Screenshot and code edit data:
Content starts

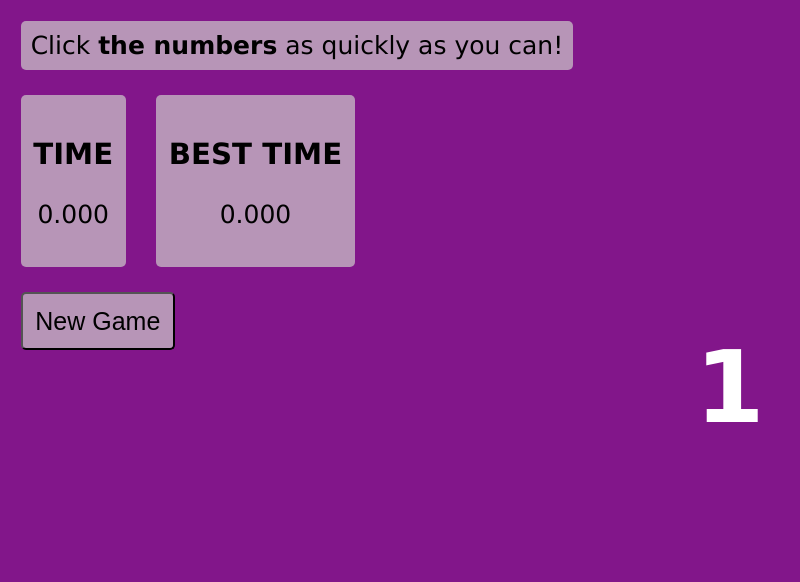
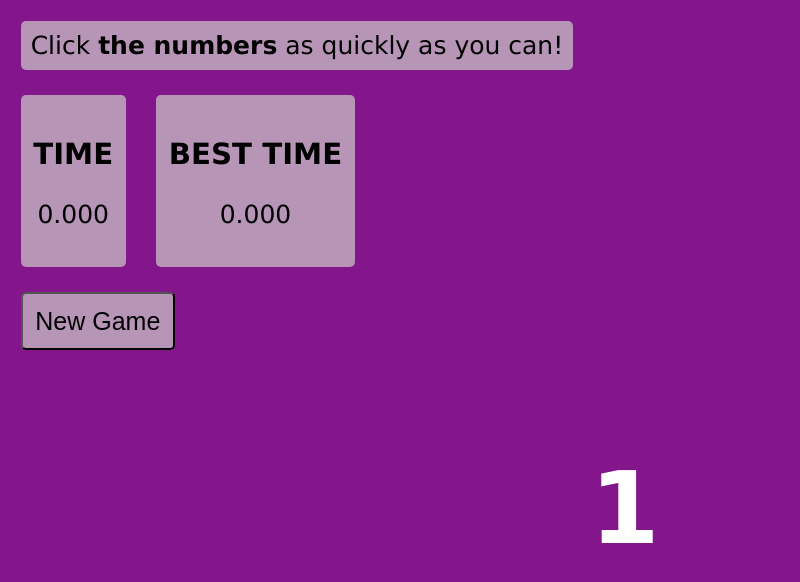
Before and after one commit to lokeshn011101/GridGame, a plain HTML site: page index.html in a window 1280 px wide. Both pictures are taken after a click on the button "New Game". Shown: the whole page, without its empty margins (0-800 px from the left). Drawn offline with Linux system fonts and the light colour scheme.

Commit message:
countdown position change

```diff
--- a/c.css
+++ b/c.css
@@ -58,8 +58,10 @@ body {
 font-size: 100px;
 font-weight: bold;
 margin: 50px auto;
-left: 65%;
-top: 40%;
+left: 50%;
+top: 50%;
+margin-left: -50px;
+position: absolute;
 }
 
 #res{
--- a/index.html
+++ b/index.html
@@ -21,8 +21,8 @@
 
         </div>
     <button id="newg" onclick="sgame()">New Game</button>
+    <div id="st">Click New Game to Start!</div>
     <div id="count">3</div>
-    <div id="st">Click New Game to Start!</div>
     <div id="grid">
 
 
```
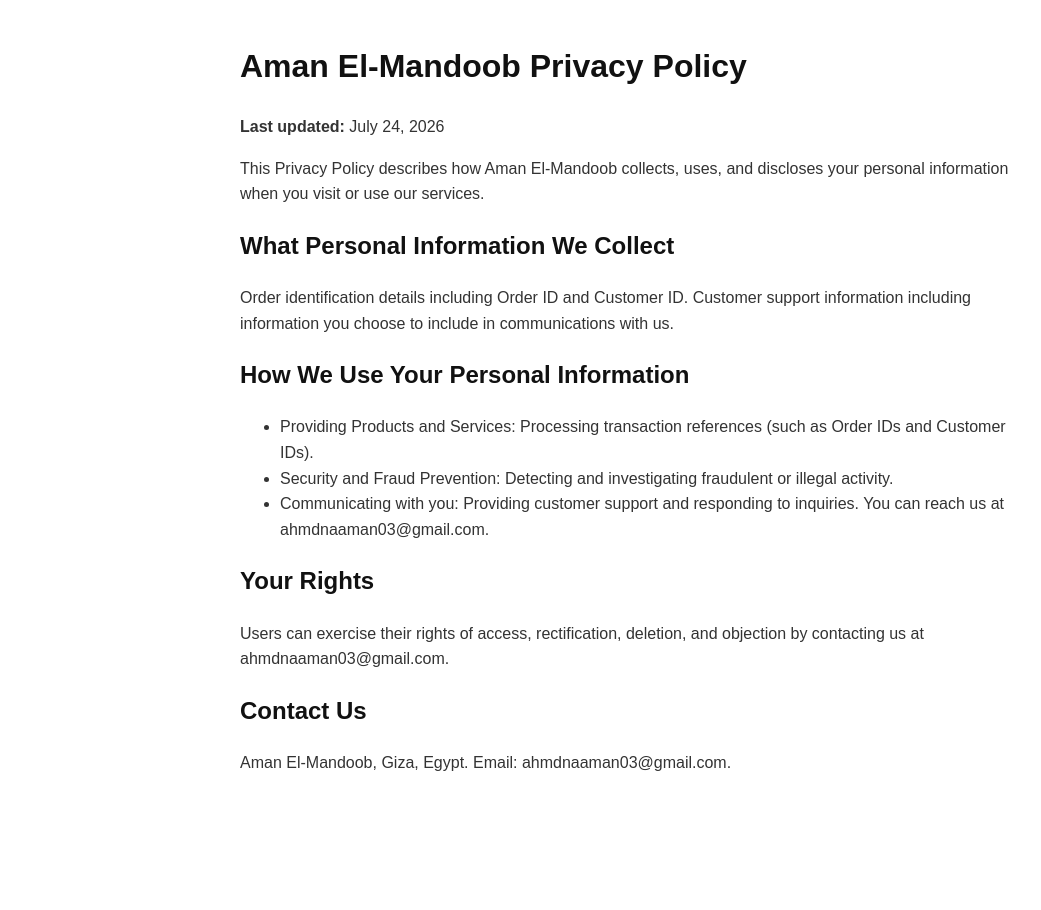
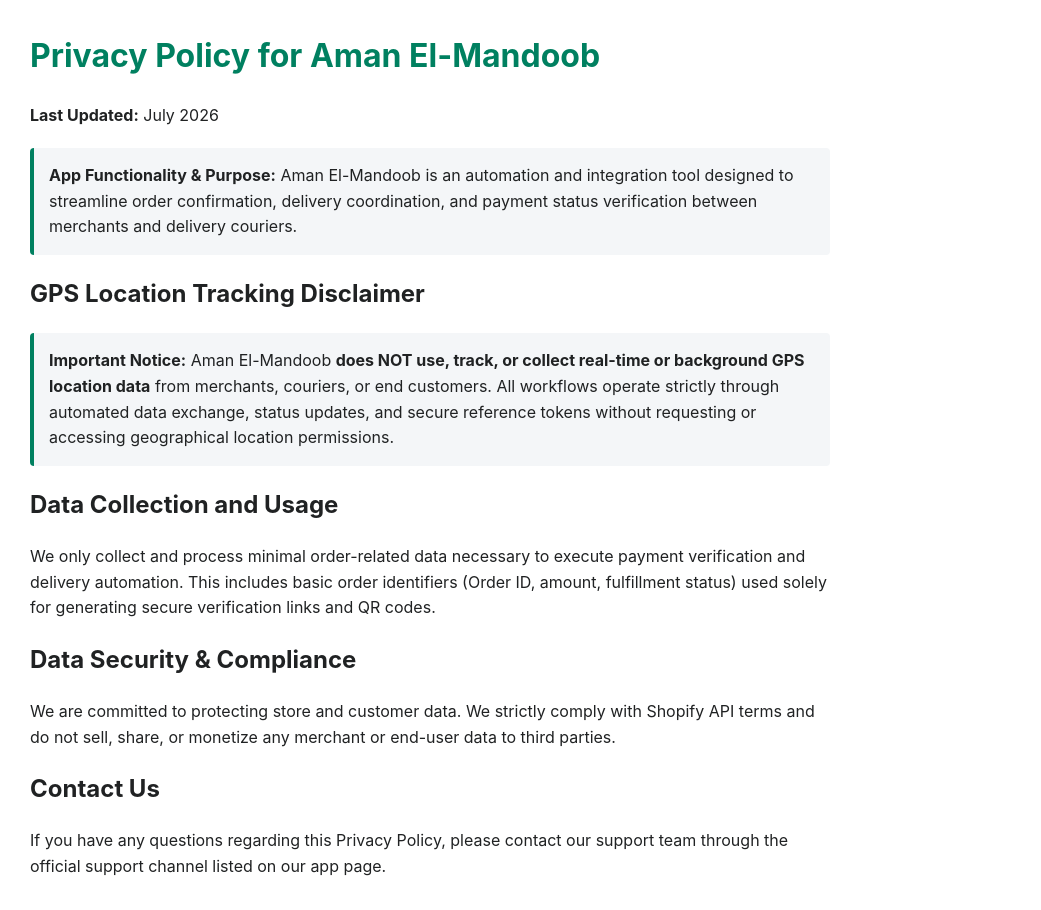
Before and after one commit to ahmdnaaman03-cmd/aman-mandoub, a Flask app: page /privacy in a window 1280 px wide. Shown: the whole page, without its empty margins (0-1041 px from the left). Before the commit the page ends 771 px from the top, so only its background shows below. Run offline with Flask 3, Linux system fonts and the light colour scheme.

Commit message:
Update privacy.html with GPS disclaimer

```diff
--- a/templates/privacy.html
+++ b/templates/privacy.html
@@ -2,31 +2,34 @@
 <html lang="en">
 <head>
     <meta charset="UTF-8">
-    <title>Aman El-Mandoob Privacy Policy</title>
+    <meta name="viewport" content="width=device-width, initial-scale=1.0">
+    <title>Privacy Policy - Aman El-Mandoob</title>
     <style>
-        body { font-family: Arial, sans-serif; line-height: 1.6; padding: 20px; max-width: 800px; margin: auto; color: #333; }
-        h1, h2 { color: #111; }
+        body { font-family: -apple-system, BlinkMacSystemFont, "Segoe UI", Roboto, Helvetica, Arial, sans-serif; line-height: 1.6; margin: 30px; color: #202223; max-width: 800px; }
+        h1 { color: #008060; }
+        .notice { background-color: #f4f6f8; border-left: 4px solid #008060; padding: 15px; margin: 20px 0; border-radius: 4px; }
     </style>
 </head>
 <body>
-    <h1>Aman El-Mandoob Privacy Policy</h1>
-    <p><strong>Last updated:</strong> July 24, 2026</p>
-    <p>This Privacy Policy describes how Aman El-Mandoob collects, uses, and discloses your personal information when you visit or use our services.</p>
+    <h1>Privacy Policy for Aman El-Mandoob</h1>
+    <p><strong>Last Updated:</strong> July 2026</p>
 
-    <h2>What Personal Information We Collect</h2>
-    <p>Order identification details including Order ID and Customer ID. Customer support information including information you choose to include in communications with us.</p>
+    <div class="notice">
+        <strong>App Functionality & Purpose:</strong> Aman El-Mandoob is an automation and integration tool designed to streamline order confirmation, delivery coordination, and payment status verification between merchants and delivery couriers.
+    </div>
 
-    <h2>How We Use Your Personal Information</h2>
-    <ul>
-        <li>Providing Products and Services: Processing transaction references (such as Order IDs and Customer IDs).</li>
-        <li>Security and Fraud Prevention: Detecting and investigating fraudulent or illegal activity.</li>
-        <li>Communicating with you: Providing customer support and responding to inquiries. You can reach us at ahmdnaaman03@gmail.com.</li>
-    </ul>
+    <h2>GPS Location Tracking Disclaimer</h2>
+    <div class="notice">
+        <strong>Important Notice:</strong> Aman El-Mandoob <strong>does NOT use, track, or collect real-time or background GPS location data</strong> from merchants, couriers, or end customers. All workflows operate strictly through automated data exchange, status updates, and secure reference tokens without requesting or accessing geographical location permissions.
+    </div>
 
-    <h2>Your Rights</h2>
-    <p>Users can exercise their rights of access, rectification, deletion, and objection by contacting us at ahmdnaaman03@gmail.com.</p>
+    <h2>Data Collection and Usage</h2>
+    <p>We only collect and process minimal order-related data necessary to execute payment verification and delivery automation. This includes basic order identifiers (Order ID, amount, fulfillment status) used solely for generating secure verification links and QR codes.</p>
+
+    <h2>Data Security & Compliance</h2>
+    <p>We are committed to protecting store and customer data. We strictly comply with Shopify API terms and do not sell, share, or monetize any merchant or end-user data to third parties.</p>
 
     <h2>Contact Us</h2>
-    <p>Aman El-Mandoob, Giza, Egypt. Email: ahmdnaaman03@gmail.com.</p>
+    <p>If you have any questions regarding this Privacy Policy, please contact our support team through the official support channel listed on our app page.</p>
 </body>
 </html>
```
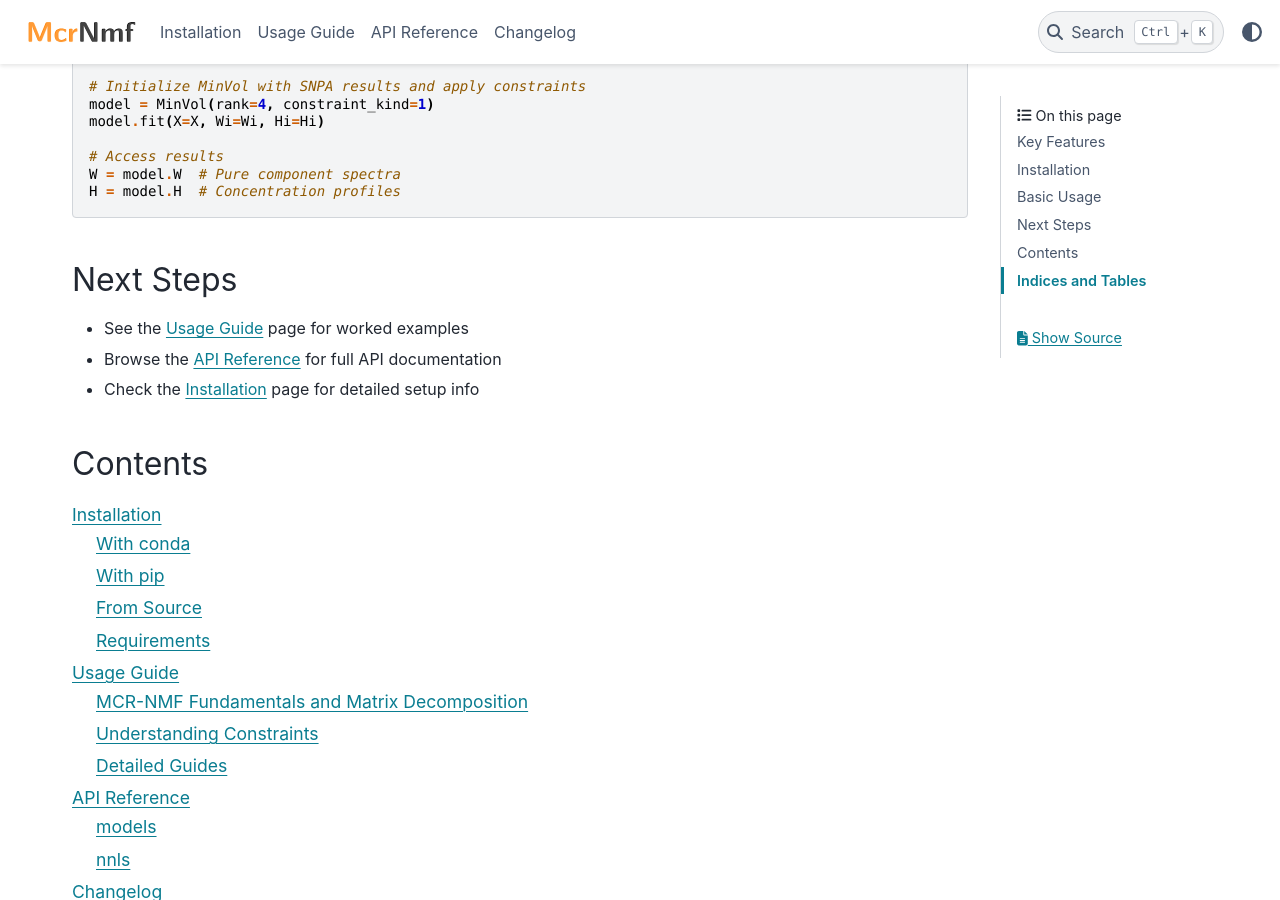
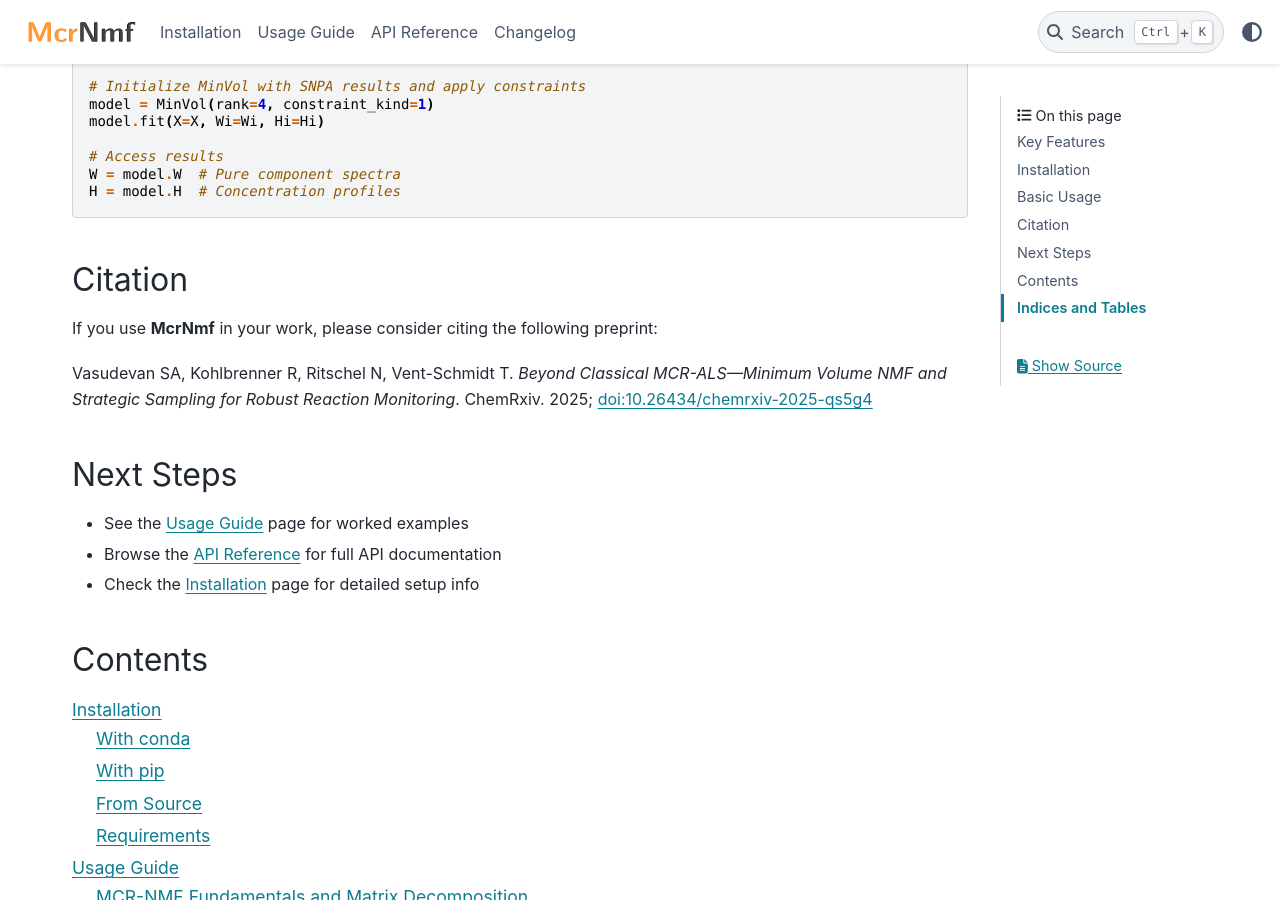
Before and after one commit to siddarthVasudevan/mcrnmf, a Sphinx documentation site: the page built from docs/source/index.rst, in a window 1280 px wide and 900 px high, scrolled down 1007 px. Built offline with Sphinx 7.4.7 and the PyData theme 0.15.4, drawn with Linux system fonts in a browser that asks for light colours.

Commit message:
docs: add citation to preprint

```diff
--- a/docs/source/index.rst
+++ b/docs/source/index.rst
@@ -55,6 +55,15 @@ Basic Usage
    W = model.W  # Pure component spectra
    H = model.H  # Concentration profiles
 
+Citation
+--------
+
+If you use **McrNmf** in your work, please consider citing the following preprint:
+
+Vasudevan SA, Kohlbrenner R, Ritschel N, Vent-Schmidt T. *Beyond Classical MCR-ALS—Minimum
+Volume NMF and Strategic Sampling for Robust Reaction Monitoring*. ChemRxiv. 2025;
+`doi:10.26434/chemrxiv-2025-qs5g4 <https://doi.org/10.26434/chemrxiv-2025-qs5g4>`_
+
 Next Steps
 ----------
 
```
Also changed, not shown: README.md (+9 -0 lines).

Content ends

#### Problem statement
The preceding entries are to be returned verbatim, with every picture excluded.

#### Task answer
Before and after one commit to lokeshn011101/GridGame, a plain HTML site: page index.html in a window 1280 px wide. Both pictures are taken after a click on the button "New Game". Shown: the whole page, without its empty margins (0-800 px from the left). Drawn offline with Linux system fonts and the light colour scheme.

Commit message:
countdown position change

```diff
--- a/c.css
+++ b/c.css
@@ -58,8 +58,10 @@ body {
 font-size: 100px;
 font-weight: bold;
 margin: 50px auto;
-left: 65%;
-top: 40%;
+left: 50%;
+top: 50%;
+margin-left: -50px;
+position: absolute;
 }
 
 #res{
--- a/index.html
+++ b/index.html
@@ -21,8 +21,8 @@
 
         </div>
     <button id="newg" onclick="sgame()">New Game</button>
+    <div id="st">Click New Game to Start!</div>
     <div id="count">3</div>
-    <div id="st">Click New Game to Start!</div>
     <div id="grid">
 
 
```
Before and after one commit to ahmdnaaman03-cmd/aman-mandoub, a Flask app: page /privacy in a window 1280 px wide. Shown: the whole page, without its empty margins (0-1041 px from the left). Before the commit the page ends 771 px from the top, so only its background shows below. Run offline with Flask 3, Linux system fonts and the light colour scheme.

Commit message:
Update privacy.html with GPS disclaimer

```diff
--- a/templates/privacy.html
+++ b/templates/privacy.html
@@ -2,31 +2,34 @@
 <html lang="en">
 <head>
     <meta charset="UTF-8">
-    <title>Aman El-Mandoob Privacy Policy</title>
+    <meta name="viewport" content="width=device-width, initial-scale=1.0">
+    <title>Privacy Policy - Aman El-Mandoob</title>
     <style>
-        body { font-family: Arial, sans-serif; line-height: 1.6; padding: 20px; max-width: 800px; margin: auto; color: #333; }
-        h1, h2 { color: #111; }
+        body { font-family: -apple-system, BlinkMacSystemFont, "Segoe UI", Roboto, Helvetica, Arial, sans-serif; line-height: 1.6; margin: 30px; color: #202223; max-width: 800px; }
+        h1 { color: #008060; }
+        .notice { background-color: #f4f6f8; border-left: 4px solid #008060; padding: 15px; margin: 20px 0; border-radius: 4px; }
     </style>
 </head>
 <body>
-    <h1>Aman El-Mandoob Privacy Policy</h1>
-    <p><strong>Last updated:</strong> July 24, 2026</p>
-    <p>This Privacy Policy describes how Aman El-Mandoob collects, uses, and discloses your personal information when you visit or use our services.</p>
+    <h1>Privacy Policy for Aman El-Mandoob</h1>
+    <p><strong>Last Updated:</strong> July 2026</p>
 
-    <h2>What Personal Information We Collect</h2>
-    <p>Order identification details including Order ID and Customer ID. Customer support information including information you choose to include in communications with us.</p>
+    <div class="notice">
+        <strong>App Functionality & Purpose:</strong> Aman El-Mandoob is an automation and integration tool designed to streamline order confirmation, delivery coordination, and payment status verification between merchants and delivery couriers.
+    </div>
 
-    <h2>How We Use Your Personal Information</h2>
-    <ul>
-        <li>Providing Products and Services: Processing transaction references (such as Order IDs and Customer IDs).</li>
-        <li>Security and Fraud Prevention: Detecting and investigating fraudulent or illegal activity.</li>
-        <li>Communicating with you: Providing customer support and responding to inquiries. You can reach us at ahmdnaaman03@gmail.com.</li>
-    </ul>
+    <h2>GPS Location Tracking Disclaimer</h2>
+    <div class="notice">
+        <strong>Important Notice:</strong> Aman El-Mandoob <strong>does NOT use, track, or collect real-time or background GPS location data</strong> from merchants, couriers, or end customers. All workflows operate strictly through automated data exchange, status updates, and secure reference tokens without requesting or accessing geographical location permissions.
+    </div>
 
-    <h2>Your Rights</h2>
-    <p>Users can exercise their rights of access, rectification, deletion, and objection by contacting us at ahmdnaaman03@gmail.com.</p>
+    <h2>Data Collection and Usage</h2>
+    <p>We only collect and process minimal order-related data necessary to execute payment verification and delivery automation. This includes basic order identifiers (Order ID, amount, fulfillment status) used solely for generating secure verification links and QR codes.</p>
+
+    <h2>Data Security & Compliance</h2>
+    <p>We are committed to protecting store and customer data. We strictly comply with Shopify API terms and do not sell, share, or monetize any merchant or end-user data to third parties.</p>
 
     <h2>Contact Us</h2>
-    <p>Aman El-Mandoob, Giza, Egypt. Email: ahmdnaaman03@gmail.com.</p>
+    <p>If you have any questions regarding this Privacy Policy, please contact our support team through the official support channel listed on our app page.</p>
 </body>
 </html>
```
Before and after one commit to siddarthVasudevan/mcrnmf, a Sphinx documentation site: the page built from docs/source/index.rst, in a window 1280 px wide and 900 px high, scrolled down 1007 px. Built offline with Sphinx 7.4.7 and the PyData theme 0.15.4, drawn with Linux system fonts in a browser that asks for light colours.

Commit message:
docs: add citation to preprint

```diff
--- a/docs/source/index.rst
+++ b/docs/source/index.rst
@@ -55,6 +55,15 @@ Basic Usage
    W = model.W  # Pure component spectra
    H = model.H  # Concentration profiles
 
+Citation
+--------
+
+If you use **McrNmf** in your work, please consider citing the following preprint:
+
+Vasudevan SA, Kohlbrenner R, Ritschel N, Vent-Schmidt T. *Beyond Classical MCR-ALS—Minimum
+Volume NMF and Strategic Sampling for Robust Reaction Monitoring*. ChemRxiv. 2025;
+`doi:10.26434/chemrxiv-2025-qs5g4 <https://doi.org/10.26434/chemrxiv-2025-qs5g4>`_
+
 Next Steps
 ----------
 
```
Also changed, not shown: README.md (+9 -0 lines).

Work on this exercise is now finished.